EXERCISE -> The answer must be an exact copy of every entry.

(Saved entries)
BEGIN

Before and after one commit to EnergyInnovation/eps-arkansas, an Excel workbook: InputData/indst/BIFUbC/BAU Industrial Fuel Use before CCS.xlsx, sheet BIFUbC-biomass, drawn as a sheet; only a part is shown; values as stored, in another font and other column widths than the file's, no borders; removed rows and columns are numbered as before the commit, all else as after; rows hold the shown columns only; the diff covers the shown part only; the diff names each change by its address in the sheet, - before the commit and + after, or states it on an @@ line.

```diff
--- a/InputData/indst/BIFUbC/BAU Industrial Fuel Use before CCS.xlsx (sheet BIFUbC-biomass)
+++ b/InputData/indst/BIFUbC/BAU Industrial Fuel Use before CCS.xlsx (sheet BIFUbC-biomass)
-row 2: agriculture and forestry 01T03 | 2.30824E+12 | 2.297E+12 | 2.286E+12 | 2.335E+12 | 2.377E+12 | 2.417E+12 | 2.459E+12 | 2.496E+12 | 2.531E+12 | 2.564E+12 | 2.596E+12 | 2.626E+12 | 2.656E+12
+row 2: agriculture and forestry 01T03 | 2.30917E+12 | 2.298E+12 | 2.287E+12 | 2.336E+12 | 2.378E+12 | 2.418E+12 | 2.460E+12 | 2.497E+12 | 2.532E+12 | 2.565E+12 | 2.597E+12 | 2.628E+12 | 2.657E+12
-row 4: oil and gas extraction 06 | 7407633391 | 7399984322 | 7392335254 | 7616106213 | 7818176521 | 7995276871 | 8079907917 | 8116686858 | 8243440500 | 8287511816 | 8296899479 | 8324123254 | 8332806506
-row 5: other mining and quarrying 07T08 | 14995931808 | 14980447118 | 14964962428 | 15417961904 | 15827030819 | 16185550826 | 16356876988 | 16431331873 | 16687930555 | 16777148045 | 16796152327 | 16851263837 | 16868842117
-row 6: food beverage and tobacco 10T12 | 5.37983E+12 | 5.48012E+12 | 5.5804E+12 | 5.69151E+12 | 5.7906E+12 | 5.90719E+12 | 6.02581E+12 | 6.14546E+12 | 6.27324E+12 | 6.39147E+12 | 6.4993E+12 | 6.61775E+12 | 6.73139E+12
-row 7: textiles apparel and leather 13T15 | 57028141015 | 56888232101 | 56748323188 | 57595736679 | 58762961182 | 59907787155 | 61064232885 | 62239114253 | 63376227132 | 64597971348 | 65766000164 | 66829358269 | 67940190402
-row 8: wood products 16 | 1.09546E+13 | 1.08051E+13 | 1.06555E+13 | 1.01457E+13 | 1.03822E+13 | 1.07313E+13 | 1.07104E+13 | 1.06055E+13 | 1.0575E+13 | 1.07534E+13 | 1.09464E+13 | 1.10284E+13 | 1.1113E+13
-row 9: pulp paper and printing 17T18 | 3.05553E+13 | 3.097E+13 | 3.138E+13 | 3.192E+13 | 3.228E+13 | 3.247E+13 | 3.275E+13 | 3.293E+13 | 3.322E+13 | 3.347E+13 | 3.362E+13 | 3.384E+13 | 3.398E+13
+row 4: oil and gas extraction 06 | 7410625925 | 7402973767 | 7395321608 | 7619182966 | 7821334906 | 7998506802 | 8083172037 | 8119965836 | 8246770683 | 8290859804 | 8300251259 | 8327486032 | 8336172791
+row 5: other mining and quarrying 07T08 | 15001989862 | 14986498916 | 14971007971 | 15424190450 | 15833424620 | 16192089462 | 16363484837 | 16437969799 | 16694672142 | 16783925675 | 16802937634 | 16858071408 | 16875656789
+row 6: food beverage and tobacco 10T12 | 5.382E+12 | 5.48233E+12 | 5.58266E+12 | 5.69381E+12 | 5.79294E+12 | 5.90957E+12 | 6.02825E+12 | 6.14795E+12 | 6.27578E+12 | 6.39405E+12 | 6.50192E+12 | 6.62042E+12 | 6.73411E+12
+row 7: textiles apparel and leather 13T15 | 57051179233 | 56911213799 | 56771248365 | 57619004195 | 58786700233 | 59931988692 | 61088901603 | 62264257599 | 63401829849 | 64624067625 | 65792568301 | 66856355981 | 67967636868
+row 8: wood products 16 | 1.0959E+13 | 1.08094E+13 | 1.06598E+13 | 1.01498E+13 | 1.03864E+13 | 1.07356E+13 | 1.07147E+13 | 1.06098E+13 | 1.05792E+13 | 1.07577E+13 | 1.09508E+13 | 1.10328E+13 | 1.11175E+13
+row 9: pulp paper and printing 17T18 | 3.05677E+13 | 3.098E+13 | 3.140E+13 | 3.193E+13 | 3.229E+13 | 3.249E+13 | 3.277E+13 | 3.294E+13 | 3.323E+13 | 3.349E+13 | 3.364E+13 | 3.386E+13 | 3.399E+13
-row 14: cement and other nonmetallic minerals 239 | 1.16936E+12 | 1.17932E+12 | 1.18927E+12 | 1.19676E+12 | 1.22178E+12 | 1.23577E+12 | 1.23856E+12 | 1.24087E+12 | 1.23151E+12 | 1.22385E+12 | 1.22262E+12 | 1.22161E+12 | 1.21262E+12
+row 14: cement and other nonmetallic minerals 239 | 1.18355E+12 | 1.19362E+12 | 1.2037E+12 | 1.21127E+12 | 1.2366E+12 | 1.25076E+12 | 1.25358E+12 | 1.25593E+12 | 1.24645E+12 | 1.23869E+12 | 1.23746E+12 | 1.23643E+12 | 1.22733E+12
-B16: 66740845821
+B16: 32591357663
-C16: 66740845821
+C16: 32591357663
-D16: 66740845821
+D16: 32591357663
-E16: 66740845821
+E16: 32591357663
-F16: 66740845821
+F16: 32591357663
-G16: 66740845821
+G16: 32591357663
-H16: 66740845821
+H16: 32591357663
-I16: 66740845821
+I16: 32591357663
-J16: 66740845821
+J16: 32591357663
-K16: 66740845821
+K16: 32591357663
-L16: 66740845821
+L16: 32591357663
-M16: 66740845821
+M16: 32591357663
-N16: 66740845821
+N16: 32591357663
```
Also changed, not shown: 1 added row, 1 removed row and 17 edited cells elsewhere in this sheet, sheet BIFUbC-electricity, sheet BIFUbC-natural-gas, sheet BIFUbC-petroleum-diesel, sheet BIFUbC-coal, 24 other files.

END

RESPONSE TO THIS EXERCISE ->
Before and after one commit to EnergyInnovation/eps-arkansas, an Excel workbook: InputData/indst/BIFUbC/BAU Industrial Fuel Use before CCS.xlsx, sheet BIFUbC-biomass, drawn as a sheet; only a part is shown; values as stored, in another font and other column widths than the file's, no borders; removed rows and columns are numbered as before the commit, all else as after; rows hold the shown columns only; the diff covers the shown part only; the diff names each change by its address in the sheet, - before the commit and + after, or states it on an @@ line.

```diff
--- a/InputData/indst/BIFUbC/BAU Industrial Fuel Use before CCS.xlsx (sheet BIFUbC-biomass)
+++ b/InputData/indst/BIFUbC/BAU Industrial Fuel Use before CCS.xlsx (sheet BIFUbC-biomass)
-row 2: agriculture and forestry 01T03 | 2.30824E+12 | 2.297E+12 | 2.286E+12 | 2.335E+12 | 2.377E+12 | 2.417E+12 | 2.459E+12 | 2.496E+12 | 2.531E+12 | 2.564E+12 | 2.596E+12 | 2.626E+12 | 2.656E+12
+row 2: agriculture and forestry 01T03 | 2.30917E+12 | 2.298E+12 | 2.287E+12 | 2.336E+12 | 2.378E+12 | 2.418E+12 | 2.460E+12 | 2.497E+12 | 2.532E+12 | 2.565E+12 | 2.597E+12 | 2.628E+12 | 2.657E+12
-row 4: oil and gas extraction 06 | 7407633391 | 7399984322 | 7392335254 | 7616106213 | 7818176521 | 7995276871 | 8079907917 | 8116686858 | 8243440500 | 8287511816 | 8296899479 | 8324123254 | 8332806506
-row 5: other mining and quarrying 07T08 | 14995931808 | 14980447118 | 14964962428 | 15417961904 | 15827030819 | 16185550826 | 16356876988 | 16431331873 | 16687930555 | 16777148045 | 16796152327 | 16851263837 | 16868842117
-row 6: food beverage and tobacco 10T12 | 5.37983E+12 | 5.48012E+12 | 5.5804E+12 | 5.69151E+12 | 5.7906E+12 | 5.90719E+12 | 6.02581E+12 | 6.14546E+12 | 6.27324E+12 | 6.39147E+12 | 6.4993E+12 | 6.61775E+12 | 6.73139E+12
-row 7: textiles apparel and leather 13T15 | 57028141015 | 56888232101 | 56748323188 | 57595736679 | 58762961182 | 59907787155 | 61064232885 | 62239114253 | 63376227132 | 64597971348 | 65766000164 | 66829358269 | 67940190402
-row 8: wood products 16 | 1.09546E+13 | 1.08051E+13 | 1.06555E+13 | 1.01457E+13 | 1.03822E+13 | 1.07313E+13 | 1.07104E+13 | 1.06055E+13 | 1.0575E+13 | 1.07534E+13 | 1.09464E+13 | 1.10284E+13 | 1.1113E+13
-row 9: pulp paper and printing 17T18 | 3.05553E+13 | 3.097E+13 | 3.138E+13 | 3.192E+13 | 3.228E+13 | 3.247E+13 | 3.275E+13 | 3.293E+13 | 3.322E+13 | 3.347E+13 | 3.362E+13 | 3.384E+13 | 3.398E+13
+row 4: oil and gas extraction 06 | 7410625925 | 7402973767 | 7395321608 | 7619182966 | 7821334906 | 7998506802 | 8083172037 | 8119965836 | 8246770683 | 8290859804 | 8300251259 | 8327486032 | 8336172791
+row 5: other mining and quarrying 07T08 | 15001989862 | 14986498916 | 14971007971 | 15424190450 | 15833424620 | 16192089462 | 16363484837 | 16437969799 | 16694672142 | 16783925675 | 16802937634 | 16858071408 | 16875656789
+row 6: food beverage and tobacco 10T12 | 5.382E+12 | 5.48233E+12 | 5.58266E+12 | 5.69381E+12 | 5.79294E+12 | 5.90957E+12 | 6.02825E+12 | 6.14795E+12 | 6.27578E+12 | 6.39405E+12 | 6.50192E+12 | 6.62042E+12 | 6.73411E+12
+row 7: textiles apparel and leather 13T15 | 57051179233 | 56911213799 | 56771248365 | 57619004195 | 58786700233 | 59931988692 | 61088901603 | 62264257599 | 63401829849 | 64624067625 | 65792568301 | 66856355981 | 67967636868
+row 8: wood products 16 | 1.0959E+13 | 1.08094E+13 | 1.06598E+13 | 1.01498E+13 | 1.03864E+13 | 1.07356E+13 | 1.07147E+13 | 1.06098E+13 | 1.05792E+13 | 1.07577E+13 | 1.09508E+13 | 1.10328E+13 | 1.11175E+13
+row 9: pulp paper and printing 17T18 | 3.05677E+13 | 3.098E+13 | 3.140E+13 | 3.193E+13 | 3.229E+13 | 3.249E+13 | 3.277E+13 | 3.294E+13 | 3.323E+13 | 3.349E+13 | 3.364E+13 | 3.386E+13 | 3.399E+13
-row 14: cement and other nonmetallic minerals 239 | 1.16936E+12 | 1.17932E+12 | 1.18927E+12 | 1.19676E+12 | 1.22178E+12 | 1.23577E+12 | 1.23856E+12 | 1.24087E+12 | 1.23151E+12 | 1.22385E+12 | 1.22262E+12 | 1.22161E+12 | 1.21262E+12
+row 14: cement and other nonmetallic minerals 239 | 1.18355E+12 | 1.19362E+12 | 1.2037E+12 | 1.21127E+12 | 1.2366E+12 | 1.25076E+12 | 1.25358E+12 | 1.25593E+12 | 1.24645E+12 | 1.23869E+12 | 1.23746E+12 | 1.23643E+12 | 1.22733E+12
-B16: 66740845821
+B16: 32591357663
-C16: 66740845821
+C16: 32591357663
-D16: 66740845821
+D16: 32591357663
-E16: 66740845821
+E16: 32591357663
-F16: 66740845821
+F16: 32591357663
-G16: 66740845821
+G16: 32591357663
-H16: 66740845821
+H16: 32591357663
-I16: 66740845821
+I16: 32591357663
-J16: 66740845821
+J16: 32591357663
-K16: 66740845821
+K16: 32591357663
-L16: 66740845821
+L16: 32591357663
-M16: 66740845821
+M16: 32591357663
-N16: 66740845821
+N16: 32591357663
```
Also changed, not shown: 1 added row, 1 removed row and 17 edited cells elsewhere in this sheet, sheet BIFUbC-electricity, sheet BIFUbC-natural-gas, sheet BIFUbC-petroleum-diesel, sheet BIFUbC-coal, 24 other files.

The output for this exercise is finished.